Work required ▸ Search the data for the string "date", and report each line where it is found.

***** Data to use

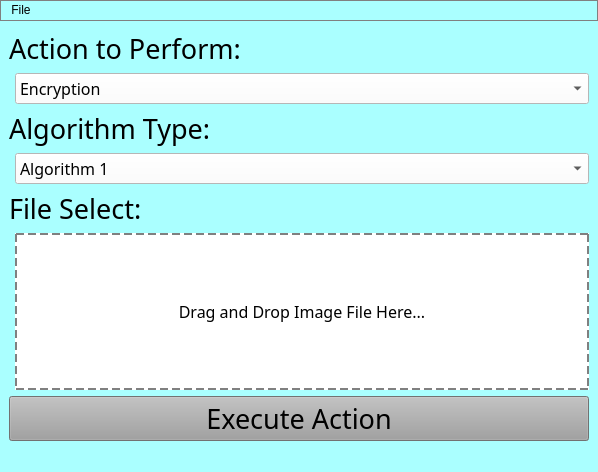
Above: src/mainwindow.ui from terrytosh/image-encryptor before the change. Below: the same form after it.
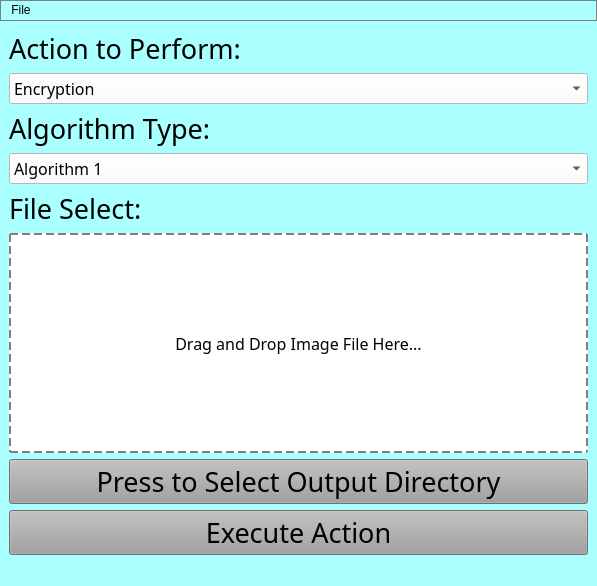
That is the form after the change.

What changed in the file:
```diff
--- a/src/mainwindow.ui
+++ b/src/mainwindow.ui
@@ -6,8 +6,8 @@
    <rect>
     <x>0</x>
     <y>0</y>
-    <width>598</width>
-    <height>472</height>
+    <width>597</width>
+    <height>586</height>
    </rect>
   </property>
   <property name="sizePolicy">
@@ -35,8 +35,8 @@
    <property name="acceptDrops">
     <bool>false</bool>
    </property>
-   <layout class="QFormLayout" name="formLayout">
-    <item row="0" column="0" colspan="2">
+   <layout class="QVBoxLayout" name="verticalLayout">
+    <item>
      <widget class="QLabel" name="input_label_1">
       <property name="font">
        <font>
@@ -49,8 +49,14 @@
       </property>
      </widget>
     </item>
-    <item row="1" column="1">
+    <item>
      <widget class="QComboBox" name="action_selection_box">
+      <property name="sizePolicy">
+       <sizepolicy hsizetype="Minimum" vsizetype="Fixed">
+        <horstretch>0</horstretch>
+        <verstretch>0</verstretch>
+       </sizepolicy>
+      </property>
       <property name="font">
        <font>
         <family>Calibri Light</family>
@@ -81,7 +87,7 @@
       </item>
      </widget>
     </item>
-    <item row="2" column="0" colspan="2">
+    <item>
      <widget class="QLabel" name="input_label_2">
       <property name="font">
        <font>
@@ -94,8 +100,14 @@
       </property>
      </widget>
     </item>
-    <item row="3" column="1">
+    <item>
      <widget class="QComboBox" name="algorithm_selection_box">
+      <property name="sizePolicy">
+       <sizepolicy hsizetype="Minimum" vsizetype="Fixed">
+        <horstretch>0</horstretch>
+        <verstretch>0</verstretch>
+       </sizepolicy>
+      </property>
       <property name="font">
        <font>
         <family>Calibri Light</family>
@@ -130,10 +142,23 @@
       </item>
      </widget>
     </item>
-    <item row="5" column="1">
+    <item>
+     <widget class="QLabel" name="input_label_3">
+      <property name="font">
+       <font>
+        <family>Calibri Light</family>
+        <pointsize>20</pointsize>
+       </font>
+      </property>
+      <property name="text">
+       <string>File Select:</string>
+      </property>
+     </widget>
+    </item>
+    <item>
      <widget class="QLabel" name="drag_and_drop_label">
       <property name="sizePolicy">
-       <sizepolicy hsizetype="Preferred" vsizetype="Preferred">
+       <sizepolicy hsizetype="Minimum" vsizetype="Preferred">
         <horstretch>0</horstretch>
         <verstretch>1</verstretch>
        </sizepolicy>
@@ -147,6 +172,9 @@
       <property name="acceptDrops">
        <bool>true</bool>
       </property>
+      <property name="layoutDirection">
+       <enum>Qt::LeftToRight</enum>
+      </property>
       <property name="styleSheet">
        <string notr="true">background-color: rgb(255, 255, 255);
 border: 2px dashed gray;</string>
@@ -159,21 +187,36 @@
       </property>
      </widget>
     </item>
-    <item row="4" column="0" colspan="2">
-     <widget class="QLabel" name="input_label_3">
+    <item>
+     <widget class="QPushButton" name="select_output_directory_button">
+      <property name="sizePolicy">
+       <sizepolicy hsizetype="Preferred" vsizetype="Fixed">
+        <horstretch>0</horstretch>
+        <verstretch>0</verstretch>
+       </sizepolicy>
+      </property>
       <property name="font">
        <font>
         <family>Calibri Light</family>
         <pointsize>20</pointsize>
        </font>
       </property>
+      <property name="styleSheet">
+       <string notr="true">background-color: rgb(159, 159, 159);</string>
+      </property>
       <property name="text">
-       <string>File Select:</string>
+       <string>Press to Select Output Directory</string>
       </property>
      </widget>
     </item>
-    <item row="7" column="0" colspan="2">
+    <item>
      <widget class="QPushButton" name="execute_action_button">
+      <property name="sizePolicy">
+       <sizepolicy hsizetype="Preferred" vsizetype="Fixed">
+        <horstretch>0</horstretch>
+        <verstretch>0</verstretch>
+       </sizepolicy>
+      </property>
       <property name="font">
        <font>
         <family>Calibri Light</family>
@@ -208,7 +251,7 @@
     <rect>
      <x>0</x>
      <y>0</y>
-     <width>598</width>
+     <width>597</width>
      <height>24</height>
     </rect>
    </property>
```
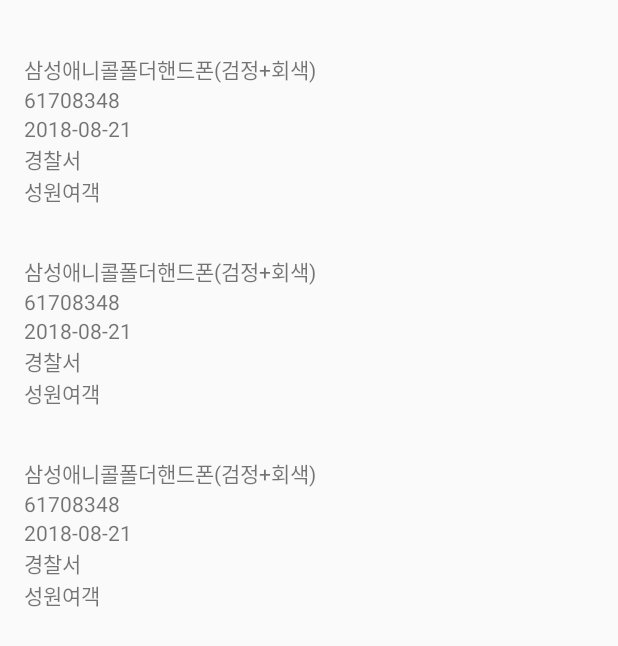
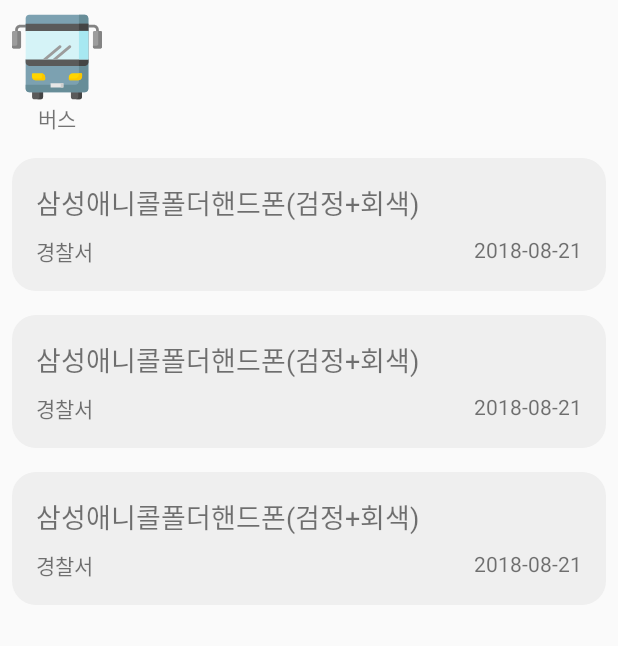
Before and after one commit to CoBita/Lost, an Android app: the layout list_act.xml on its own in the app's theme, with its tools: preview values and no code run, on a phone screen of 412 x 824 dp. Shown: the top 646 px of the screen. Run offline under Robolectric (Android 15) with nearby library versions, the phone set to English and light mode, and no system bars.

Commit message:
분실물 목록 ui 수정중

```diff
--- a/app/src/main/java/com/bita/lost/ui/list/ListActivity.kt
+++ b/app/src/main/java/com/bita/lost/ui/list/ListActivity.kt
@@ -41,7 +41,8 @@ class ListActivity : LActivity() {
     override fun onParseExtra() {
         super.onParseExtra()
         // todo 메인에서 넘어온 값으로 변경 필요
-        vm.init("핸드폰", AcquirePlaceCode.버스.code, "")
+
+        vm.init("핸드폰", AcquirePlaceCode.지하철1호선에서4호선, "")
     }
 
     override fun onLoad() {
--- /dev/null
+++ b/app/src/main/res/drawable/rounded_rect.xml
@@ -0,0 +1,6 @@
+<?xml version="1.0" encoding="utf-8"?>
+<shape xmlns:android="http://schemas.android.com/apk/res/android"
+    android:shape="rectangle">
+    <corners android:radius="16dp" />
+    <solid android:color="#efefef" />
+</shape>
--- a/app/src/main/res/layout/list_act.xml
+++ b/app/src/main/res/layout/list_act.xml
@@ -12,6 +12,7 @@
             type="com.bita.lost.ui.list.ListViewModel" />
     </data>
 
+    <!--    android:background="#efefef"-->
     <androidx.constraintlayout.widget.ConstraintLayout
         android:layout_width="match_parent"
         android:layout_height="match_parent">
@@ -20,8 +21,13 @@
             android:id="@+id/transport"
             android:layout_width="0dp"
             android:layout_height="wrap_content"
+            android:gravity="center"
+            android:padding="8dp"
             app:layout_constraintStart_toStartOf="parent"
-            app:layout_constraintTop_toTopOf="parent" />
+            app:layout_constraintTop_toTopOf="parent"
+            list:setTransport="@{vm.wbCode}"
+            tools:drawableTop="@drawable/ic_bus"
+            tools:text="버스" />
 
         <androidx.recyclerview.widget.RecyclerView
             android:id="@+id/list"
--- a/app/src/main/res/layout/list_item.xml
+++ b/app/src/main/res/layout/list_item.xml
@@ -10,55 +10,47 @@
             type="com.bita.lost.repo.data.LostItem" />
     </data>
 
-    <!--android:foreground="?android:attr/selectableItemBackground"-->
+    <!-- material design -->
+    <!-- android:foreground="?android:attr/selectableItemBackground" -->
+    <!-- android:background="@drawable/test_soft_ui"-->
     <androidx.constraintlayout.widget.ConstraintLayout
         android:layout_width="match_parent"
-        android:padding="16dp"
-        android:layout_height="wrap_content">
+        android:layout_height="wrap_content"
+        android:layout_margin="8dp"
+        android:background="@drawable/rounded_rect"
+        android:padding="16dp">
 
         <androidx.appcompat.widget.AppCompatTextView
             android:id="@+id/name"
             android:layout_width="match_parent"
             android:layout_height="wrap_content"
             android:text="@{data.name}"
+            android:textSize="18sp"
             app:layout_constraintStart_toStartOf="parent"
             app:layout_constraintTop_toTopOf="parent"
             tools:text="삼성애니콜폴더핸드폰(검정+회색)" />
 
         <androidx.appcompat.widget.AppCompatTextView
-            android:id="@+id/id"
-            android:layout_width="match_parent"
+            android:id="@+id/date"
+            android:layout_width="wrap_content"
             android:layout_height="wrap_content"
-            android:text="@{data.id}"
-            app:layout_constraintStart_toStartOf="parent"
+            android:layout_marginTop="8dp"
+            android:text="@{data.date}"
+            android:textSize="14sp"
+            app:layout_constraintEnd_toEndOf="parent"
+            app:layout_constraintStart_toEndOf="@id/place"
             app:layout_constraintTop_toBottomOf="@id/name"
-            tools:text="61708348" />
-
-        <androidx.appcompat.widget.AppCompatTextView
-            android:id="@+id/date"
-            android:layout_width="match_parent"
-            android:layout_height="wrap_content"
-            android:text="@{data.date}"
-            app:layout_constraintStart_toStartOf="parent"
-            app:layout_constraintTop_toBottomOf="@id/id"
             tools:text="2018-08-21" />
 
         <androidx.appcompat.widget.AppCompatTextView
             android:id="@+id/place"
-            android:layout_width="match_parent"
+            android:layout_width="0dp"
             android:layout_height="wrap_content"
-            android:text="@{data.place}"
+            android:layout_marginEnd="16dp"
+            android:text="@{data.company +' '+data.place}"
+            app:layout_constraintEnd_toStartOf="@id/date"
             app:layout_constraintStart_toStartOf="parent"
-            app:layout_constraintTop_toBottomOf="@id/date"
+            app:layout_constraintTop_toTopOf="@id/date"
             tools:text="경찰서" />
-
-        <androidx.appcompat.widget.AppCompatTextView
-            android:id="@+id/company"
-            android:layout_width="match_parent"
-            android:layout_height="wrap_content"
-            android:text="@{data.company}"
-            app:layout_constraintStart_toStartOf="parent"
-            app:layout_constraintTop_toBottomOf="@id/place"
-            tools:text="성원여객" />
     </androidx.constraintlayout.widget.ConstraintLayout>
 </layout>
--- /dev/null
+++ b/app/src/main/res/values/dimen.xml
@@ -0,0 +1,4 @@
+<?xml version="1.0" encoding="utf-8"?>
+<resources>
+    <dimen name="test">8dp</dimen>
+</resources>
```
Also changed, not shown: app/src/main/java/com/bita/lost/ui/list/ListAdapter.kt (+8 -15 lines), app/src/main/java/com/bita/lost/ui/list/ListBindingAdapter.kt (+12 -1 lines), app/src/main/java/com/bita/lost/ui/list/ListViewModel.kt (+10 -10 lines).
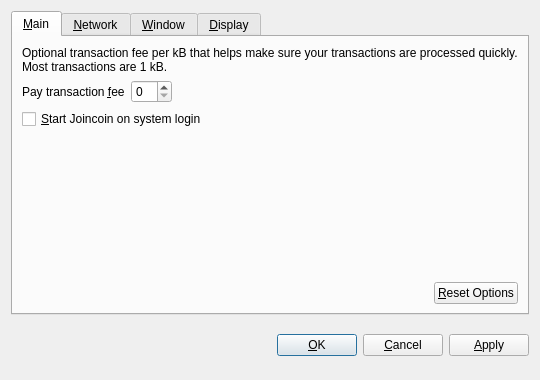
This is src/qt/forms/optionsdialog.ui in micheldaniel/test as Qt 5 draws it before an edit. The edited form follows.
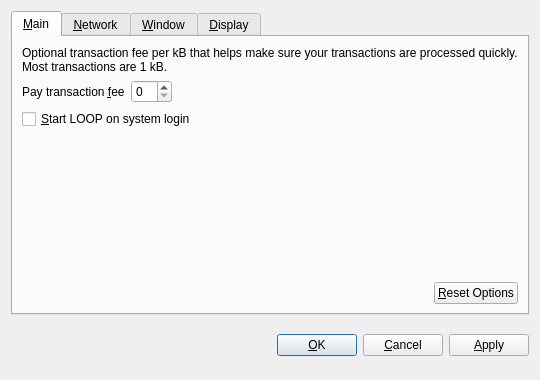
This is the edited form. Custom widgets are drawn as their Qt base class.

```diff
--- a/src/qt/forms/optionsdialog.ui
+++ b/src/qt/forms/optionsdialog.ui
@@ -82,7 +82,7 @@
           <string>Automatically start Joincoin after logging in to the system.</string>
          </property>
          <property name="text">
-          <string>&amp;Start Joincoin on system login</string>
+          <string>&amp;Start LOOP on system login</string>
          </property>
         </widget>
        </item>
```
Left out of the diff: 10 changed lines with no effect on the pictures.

**********

Your solution ▸
+            android:id="@+id/date"
+            android:text="@{data.date}"
-            android:id="@+id/date"
-            android:text="@{data.date}"
+            app:layout_constraintEnd_toStartOf="@id/date"
-            app:layout_constraintTop_toBottomOf="@id/date"
+            app:layout_constraintTop_toTopOf="@id/date"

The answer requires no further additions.